Records drawn from a dataset
──────────

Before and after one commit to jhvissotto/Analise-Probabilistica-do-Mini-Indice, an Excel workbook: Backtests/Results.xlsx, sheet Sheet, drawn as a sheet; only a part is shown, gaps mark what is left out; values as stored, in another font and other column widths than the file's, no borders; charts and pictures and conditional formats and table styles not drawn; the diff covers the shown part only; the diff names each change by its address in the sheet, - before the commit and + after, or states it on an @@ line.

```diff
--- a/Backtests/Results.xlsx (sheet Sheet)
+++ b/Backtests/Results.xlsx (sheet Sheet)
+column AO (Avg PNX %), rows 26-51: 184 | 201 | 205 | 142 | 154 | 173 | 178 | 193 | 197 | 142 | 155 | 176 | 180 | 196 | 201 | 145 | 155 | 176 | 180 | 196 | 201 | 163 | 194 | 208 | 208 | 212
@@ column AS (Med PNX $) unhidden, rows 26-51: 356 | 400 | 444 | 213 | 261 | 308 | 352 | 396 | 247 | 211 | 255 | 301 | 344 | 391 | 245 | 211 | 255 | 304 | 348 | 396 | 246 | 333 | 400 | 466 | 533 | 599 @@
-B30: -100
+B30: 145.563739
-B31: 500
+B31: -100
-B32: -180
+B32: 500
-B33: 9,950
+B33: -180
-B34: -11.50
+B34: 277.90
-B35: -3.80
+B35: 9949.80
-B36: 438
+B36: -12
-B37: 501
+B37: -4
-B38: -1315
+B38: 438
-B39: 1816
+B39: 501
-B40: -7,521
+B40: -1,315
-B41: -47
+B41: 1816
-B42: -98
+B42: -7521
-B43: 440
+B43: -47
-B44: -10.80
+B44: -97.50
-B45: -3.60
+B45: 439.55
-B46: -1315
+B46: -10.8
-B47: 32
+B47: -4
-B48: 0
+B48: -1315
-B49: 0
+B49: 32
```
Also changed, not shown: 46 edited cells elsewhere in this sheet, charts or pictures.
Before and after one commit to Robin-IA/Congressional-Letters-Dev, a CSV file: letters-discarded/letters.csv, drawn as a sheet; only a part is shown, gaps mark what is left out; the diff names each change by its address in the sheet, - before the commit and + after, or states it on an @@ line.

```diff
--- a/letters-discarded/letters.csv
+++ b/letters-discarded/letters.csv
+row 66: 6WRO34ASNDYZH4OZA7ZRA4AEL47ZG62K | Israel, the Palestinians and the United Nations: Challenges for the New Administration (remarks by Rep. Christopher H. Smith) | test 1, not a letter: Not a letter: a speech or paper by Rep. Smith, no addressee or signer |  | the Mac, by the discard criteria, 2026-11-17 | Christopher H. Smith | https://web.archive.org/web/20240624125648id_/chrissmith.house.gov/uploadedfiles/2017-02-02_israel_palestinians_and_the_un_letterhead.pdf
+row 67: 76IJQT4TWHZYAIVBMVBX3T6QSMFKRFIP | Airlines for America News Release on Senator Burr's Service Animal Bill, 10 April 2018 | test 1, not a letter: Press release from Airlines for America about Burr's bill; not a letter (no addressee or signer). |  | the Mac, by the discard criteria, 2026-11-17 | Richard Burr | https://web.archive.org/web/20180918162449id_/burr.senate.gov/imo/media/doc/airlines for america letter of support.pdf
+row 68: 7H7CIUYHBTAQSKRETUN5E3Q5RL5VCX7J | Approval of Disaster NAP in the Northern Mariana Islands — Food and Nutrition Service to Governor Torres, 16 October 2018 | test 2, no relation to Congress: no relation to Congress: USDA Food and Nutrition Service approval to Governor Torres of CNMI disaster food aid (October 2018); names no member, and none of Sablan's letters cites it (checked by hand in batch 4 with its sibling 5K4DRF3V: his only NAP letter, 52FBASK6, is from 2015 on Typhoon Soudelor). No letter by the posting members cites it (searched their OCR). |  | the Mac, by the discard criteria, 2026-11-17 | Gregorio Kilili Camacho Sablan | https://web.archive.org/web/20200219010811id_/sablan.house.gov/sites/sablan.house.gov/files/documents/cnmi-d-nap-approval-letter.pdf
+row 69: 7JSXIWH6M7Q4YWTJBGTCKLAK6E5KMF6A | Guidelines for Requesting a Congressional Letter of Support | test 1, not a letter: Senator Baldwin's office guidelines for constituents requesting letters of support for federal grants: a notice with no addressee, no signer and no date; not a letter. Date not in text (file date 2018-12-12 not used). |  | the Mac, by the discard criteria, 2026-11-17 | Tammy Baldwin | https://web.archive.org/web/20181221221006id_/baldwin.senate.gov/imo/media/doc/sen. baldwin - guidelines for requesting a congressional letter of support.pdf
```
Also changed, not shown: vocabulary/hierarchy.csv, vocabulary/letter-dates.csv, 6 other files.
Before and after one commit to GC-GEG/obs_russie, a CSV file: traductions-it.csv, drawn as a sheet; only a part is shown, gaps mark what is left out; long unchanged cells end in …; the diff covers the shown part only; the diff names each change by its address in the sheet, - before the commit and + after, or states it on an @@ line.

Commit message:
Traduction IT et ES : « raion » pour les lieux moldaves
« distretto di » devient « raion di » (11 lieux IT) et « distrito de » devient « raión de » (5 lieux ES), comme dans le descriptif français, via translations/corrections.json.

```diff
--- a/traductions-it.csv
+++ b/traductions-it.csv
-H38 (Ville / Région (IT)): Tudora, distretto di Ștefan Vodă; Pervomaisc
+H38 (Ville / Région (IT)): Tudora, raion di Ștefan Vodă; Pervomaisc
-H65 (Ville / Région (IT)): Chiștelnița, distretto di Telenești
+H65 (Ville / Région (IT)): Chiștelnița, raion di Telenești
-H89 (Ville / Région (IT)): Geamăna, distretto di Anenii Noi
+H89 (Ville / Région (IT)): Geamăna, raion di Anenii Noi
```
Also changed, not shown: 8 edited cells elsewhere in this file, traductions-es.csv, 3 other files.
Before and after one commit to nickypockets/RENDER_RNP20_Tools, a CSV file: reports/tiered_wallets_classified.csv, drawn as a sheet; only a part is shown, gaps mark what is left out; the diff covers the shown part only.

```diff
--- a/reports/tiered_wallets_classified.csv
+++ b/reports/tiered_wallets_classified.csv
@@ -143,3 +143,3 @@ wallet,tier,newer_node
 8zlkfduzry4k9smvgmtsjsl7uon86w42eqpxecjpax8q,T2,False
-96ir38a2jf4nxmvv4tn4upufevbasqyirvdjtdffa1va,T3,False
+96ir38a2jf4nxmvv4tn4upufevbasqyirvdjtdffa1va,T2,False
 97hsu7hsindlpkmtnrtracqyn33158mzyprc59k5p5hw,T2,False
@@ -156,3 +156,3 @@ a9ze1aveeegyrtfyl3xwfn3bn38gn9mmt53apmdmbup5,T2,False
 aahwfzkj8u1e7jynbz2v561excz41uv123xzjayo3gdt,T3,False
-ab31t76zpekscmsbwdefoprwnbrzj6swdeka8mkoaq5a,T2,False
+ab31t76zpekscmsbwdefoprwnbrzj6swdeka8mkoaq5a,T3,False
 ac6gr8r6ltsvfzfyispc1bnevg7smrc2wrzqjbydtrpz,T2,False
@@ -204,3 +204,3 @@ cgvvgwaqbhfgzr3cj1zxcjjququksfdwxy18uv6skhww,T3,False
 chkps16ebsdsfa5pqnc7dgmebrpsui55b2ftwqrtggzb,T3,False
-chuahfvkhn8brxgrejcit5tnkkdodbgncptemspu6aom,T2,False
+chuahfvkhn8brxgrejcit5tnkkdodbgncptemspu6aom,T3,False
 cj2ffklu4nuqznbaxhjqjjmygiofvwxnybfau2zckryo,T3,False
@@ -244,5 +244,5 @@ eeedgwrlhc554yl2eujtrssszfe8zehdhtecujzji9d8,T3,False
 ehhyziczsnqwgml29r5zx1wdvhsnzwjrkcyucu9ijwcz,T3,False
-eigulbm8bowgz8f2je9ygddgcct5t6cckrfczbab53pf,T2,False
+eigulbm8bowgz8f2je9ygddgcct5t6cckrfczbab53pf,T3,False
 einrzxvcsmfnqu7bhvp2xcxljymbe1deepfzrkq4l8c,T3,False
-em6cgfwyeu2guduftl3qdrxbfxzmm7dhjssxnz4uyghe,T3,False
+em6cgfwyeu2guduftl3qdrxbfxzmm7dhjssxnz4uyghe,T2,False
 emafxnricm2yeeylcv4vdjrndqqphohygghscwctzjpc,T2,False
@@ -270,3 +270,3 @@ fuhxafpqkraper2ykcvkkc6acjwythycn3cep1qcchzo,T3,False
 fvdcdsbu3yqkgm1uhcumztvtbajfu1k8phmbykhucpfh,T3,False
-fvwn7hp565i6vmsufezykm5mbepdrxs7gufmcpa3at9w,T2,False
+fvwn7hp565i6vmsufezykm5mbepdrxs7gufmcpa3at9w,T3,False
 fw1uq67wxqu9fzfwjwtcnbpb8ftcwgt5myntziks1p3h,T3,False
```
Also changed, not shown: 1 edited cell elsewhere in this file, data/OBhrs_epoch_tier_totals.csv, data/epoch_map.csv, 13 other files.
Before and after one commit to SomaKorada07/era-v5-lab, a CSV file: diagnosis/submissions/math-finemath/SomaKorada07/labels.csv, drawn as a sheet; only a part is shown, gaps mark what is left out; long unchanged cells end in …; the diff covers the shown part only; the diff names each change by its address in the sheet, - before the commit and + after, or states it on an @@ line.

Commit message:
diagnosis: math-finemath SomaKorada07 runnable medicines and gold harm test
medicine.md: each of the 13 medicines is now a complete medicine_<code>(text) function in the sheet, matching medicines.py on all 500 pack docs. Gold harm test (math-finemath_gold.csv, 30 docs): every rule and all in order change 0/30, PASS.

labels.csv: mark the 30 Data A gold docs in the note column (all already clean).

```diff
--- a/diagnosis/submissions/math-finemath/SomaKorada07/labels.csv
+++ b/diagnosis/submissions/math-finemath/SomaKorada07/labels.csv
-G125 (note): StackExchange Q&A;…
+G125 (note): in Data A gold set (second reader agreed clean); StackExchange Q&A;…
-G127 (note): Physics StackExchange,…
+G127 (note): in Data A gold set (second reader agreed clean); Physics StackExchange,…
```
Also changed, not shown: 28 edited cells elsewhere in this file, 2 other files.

──────────

### [Exercise instructions]
Some lines in the data above hold the string "pictures". Find and copy each of them.

### [Task response]
Before and after one commit to jhvissotto/Analise-Probabilistica-do-Mini-Indice, an Excel workbook: Backtests/Results.xlsx, sheet Sheet, drawn as a sheet; only a part is shown, gaps mark what is left out; values as stored, in another font and other column widths than the file's, no borders; charts and pictures and conditional formats and table styles not drawn; the diff covers the shown part only; the diff names each change by its address in the sheet, - before the commit and + after, or states it on an @@ line.
Also changed, not shown: 46 edited cells elsewhere in this sheet, charts or pictures.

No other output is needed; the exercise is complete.